(Code change snippets)
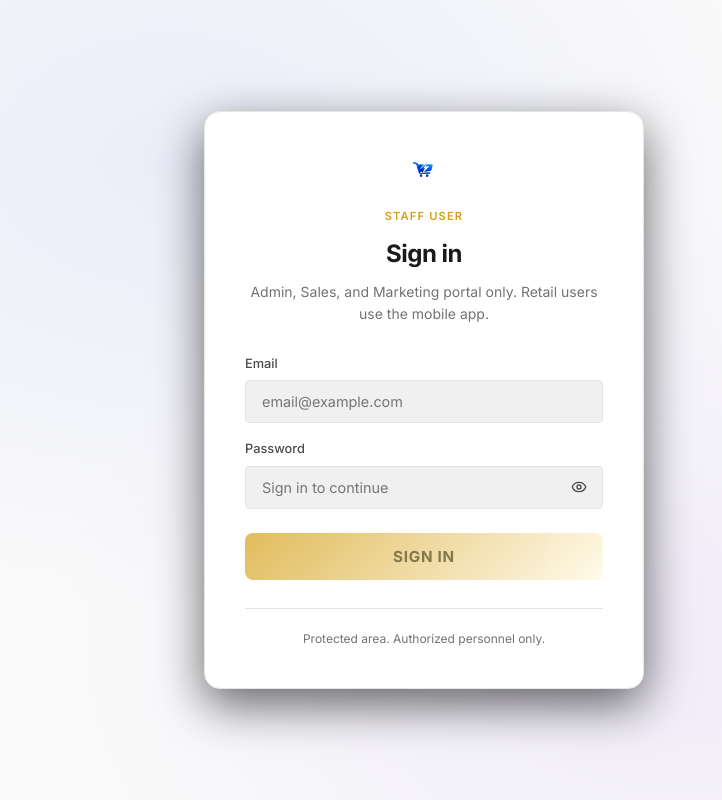
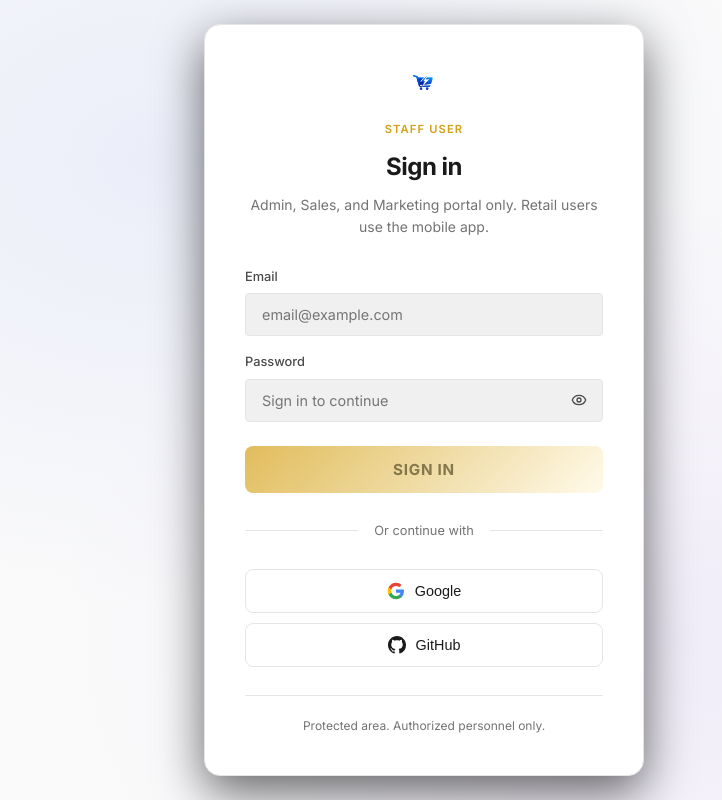
Before and after one commit to 121220052023/dani, a React (Vite) app in the folder web_app_react/: page /login in a window 1280 px wide. Shown: the whole page, without its empty margins (216-938 px from the left). Built offline with nearby package versions, Linux system fonts and the light colour scheme; no server answers.

Commit message:
fix: add Google/GitHub OAuth buttons to sign-in page, remove OAuth block

```diff
--- a/web_app_react/src/index.css
+++ b/web_app_react/src/index.css
@@ -336,22 +336,6 @@
 [data-theme='dark'] .topbar { background: hsla(225, 30%, 6%, 0.85); }
 
 .topbar-left { display: flex; align-items: center; gap: 12px; flex: 1; max-width: 480px; }
-.topbar-search { display: flex; align-items: center; gap: 8px;
-  background: var(--bg-muted); border: 1px solid var(--border);
-  border-radius: var(--radius-md); padding: 0 12px; flex: 1;
-  transition: all var(--transition);
-}
-.topbar-search:focus-within {
-  border-color: var(--primary);
-  box-shadow: 0 0 0 3px var(--primary-soft);
-  background: var(--bg-elevated);
-}
-.topbar-search input {
-  border: none; background: none; padding: 8px 0;
-  font-size: 0.875rem; color: var(--text); width: 100%;
-}
-.topbar-search input:focus { outline: none; box-shadow: none; }
-.topbar-search svg { color: var(--text-faint); flex-shrink: 0; }
 .topbar-right { display: flex; align-items: center; gap: 8px; }
 
 .search-bar {
@@ -1149,6 +1133,26 @@
 @keyframes spin {
   to { transform: rotate(360deg); }
 }
+.auth-divider {
+  display: flex; align-items: center; gap: 16px;
+  color: var(--text-faint); font-size: 0.8rem;
+}
+.auth-divider::before,
+.auth-divider::after {
+  content: ''; flex: 1; height: 1px; background: var(--border);
+}
+.auth-oauth {
+  display: flex; flex-direction: column; gap: 10px;
+}
+.oauth-button {
+  display: flex; align-items: center; justify-content: center; gap: 10px;
+  padding: 12px 16px; border-radius: var(--radius-md);
+  border: 1px solid var(--border); background: var(--bg-elevated);
+  font-size: 0.9rem; font-weight: 500; cursor: pointer;
+  transition: all var(--transition); color: var(--text);
+}
+.oauth-button:hover { background: var(--bg-muted); border-color: var(--text-faint); }
+.oauth-button:disabled { opacity: 0.6; cursor: not-allowed; }
 .auth-footer {
   text-align: center;
   padding-top: 20px;
--- a/web_app_react/src/pages/Auth.jsx
+++ b/web_app_react/src/pages/Auth.jsx
@@ -6,7 +6,7 @@
 import { t } from '../lib/i18n';
 
 export default function AuthPage() {
-  const { user, signIn, error, isLoading, checkSession } = useAuthStore();
+  const { user, signIn, signInWithProvider, error, isLoading, checkSession } = useAuthStore();
   const { language } = useUiStore();
   const [form, setForm] = useState({ email: '', password: '', showPassword: false });
   const [localError, setLocalError] = useState('');
@@ -151,8 +151,33 @@
           </button>
         </form>
 
+        <div className="auth-divider">
+          <span>{t('orContinueWith', language)}</span>
+        </div>
+
+        <div className="auth-oauth">
+          <button
+            className="oauth-button google"
+            type="button"
+            onClick={() => signInWithProvider('google')}
+            disabled={isLoading}
+          >
+            <svg width="18" height="18" viewBox="0 0 24 24"><path fill="#4285F4" d="M22.56 12.25c0-.78-.07-1.53-.2-2.25H12v4.26h5.92a5.06 5.06 0 0 1-2.2 3.32v2.77h3.57c2.08-1.92 3.28-4.74 3.28-8.1z"/><path fill="#34A853" d="M12 23c2.97 0 5.46-.98 7.28-2.66l-3.57-2.77c-.98.66-2.23 1.06-3.71 1.06-2.86 0-5.29-1.93-6.16-4.53H2.18v2.84C3.99 20.53 7.7 23 12 23z"/><path fill="#FBBC05" d="M5.84 14.09c-.22-.66-.35-1.36-.35-2.09s.13-1.43.35-2.09V7.07H2.18C1.43 8.55 1 10.22 1 12s.43 3.45 1.18 4.93l2.85-2.22.81-.62z"/><path fill="#EA4335" d="M12 5.38c1.62 0 3.06.56 4.21 1.64l3.15-3.15C17.45 2.09 14.97 1 12 1 7.7 1 3.99 3.47 2.18 7.07l3.66 2.84c.87-2.6 3.3-4.53 6.16-4.53z"/></svg>
+            Google
+          </button>
+          <button
+            className="oauth-button github"
+            type="button"
+            onClick={() => signInWithProvider('github')}
+            disabled={isLoading}
+          >
+            <svg width="18" height="18" viewBox="0 0 24 24" fill="currentColor"><path d="M12 0C5.37 0 0 5.37 0 12c0 5.31 3.435 9.795 8.205 11.385.6.105.825-.255.825-.57 0-.285-.015-1.23-.015-2.235-3.015.555-3.795-.735-4.035-1.41-.135-.345-.72-1.41-1.23-1.695-.42-.225-1.02-.78-.015-.795.945-.015 1.62.87 1.845 1.23 1.08 1.815 2.805 1.305 3.495.99.105-.78.42-1.305.765-1.605-2.67-.3-5.46-1.335-5.46-5.925 0-1.305.465-2.385 1.23-3.225-.12-.3-.54-1.53.12-3.18 0 0 1.005-.315 3.3 1.23.96-.27 1.98-.405 3-.405s2.04.135 3 .405c2.295-1.56 3.3-1.23 3.3-1.23.66 1.65.24 2.88.12 3.18.765.84 1.23 1.905 1.23 3.225 0 4.605-2.805 5.625-5.475 5.925.435.375.81 1.095.81 2.22 0 1.605-.015 2.895-.015 3.3 0 .315.225.69.825.57A12.02 12.02 0 0 0 24 12c0-6.63-5.37-12-12-12z"/></svg>
+            GitHub
+          </button>
+        </div>
+
         <div className="auth-footer">
-          <p>Protected area. Authorized personnel only.</p>
+          <p>{t('protectedArea', language)}</p>
         </div>
       </section>
     </div>
--- a/web_app_react/src/store/useAuthStore.js
+++ b/web_app_react/src/store/useAuthStore.js
@@ -54,16 +54,6 @@
       }
 
       const provider = _getProvider(session.user);
-
-      if (_isOAuthProvider(provider)) {
-        set({
-          user: null, role: "guest", profile: null,
-          isLoading: false, isChecking: false,
-          error: "This dashboard is for staff only. Please sign in with your staff email and password.",
-        });
-        await supabase.auth.signOut();
-        return;
-      }
 
       set({ isLoading: true });
 
@@ -129,6 +119,20 @@
     }
   },
 
+  async signInWithProvider(provider) {
+    if (!supabase) {
+      set({ error: "Supabase is not configured." });
+      return false;
+    }
+    set({ error: "", isLoading: true });
+    const { error } = await supabase.auth.signInWithOAuth({ provider });
+    if (error) {
+      set({ error: error.message, isLoading: false });
+      return false;
+    }
+    return true;
+  },
+
   async signIn(email, password) {
     if (!supabase) {
       set({ error: "Supabase is not configured." });
```
Also changed, not shown: web_app_react/src/lib/i18n.js.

▸ **What you need to do**
Among the entries, find every line holding "display" and return it.

▸ **Output below**
 .topbar-left { display: flex; align-items: center; gap: 12px; flex: 1; max-width: 480px; }
-.topbar-search { display: flex; align-items: center; gap: 8px;
 .topbar-right { display: flex; align-items: center; gap: 8px; }
+  display: flex; align-items: center; gap: 16px;
+  display: flex; flex-direction: column; gap: 10px;
+  display: flex; align-items: center; justify-content: center; gap: 10px;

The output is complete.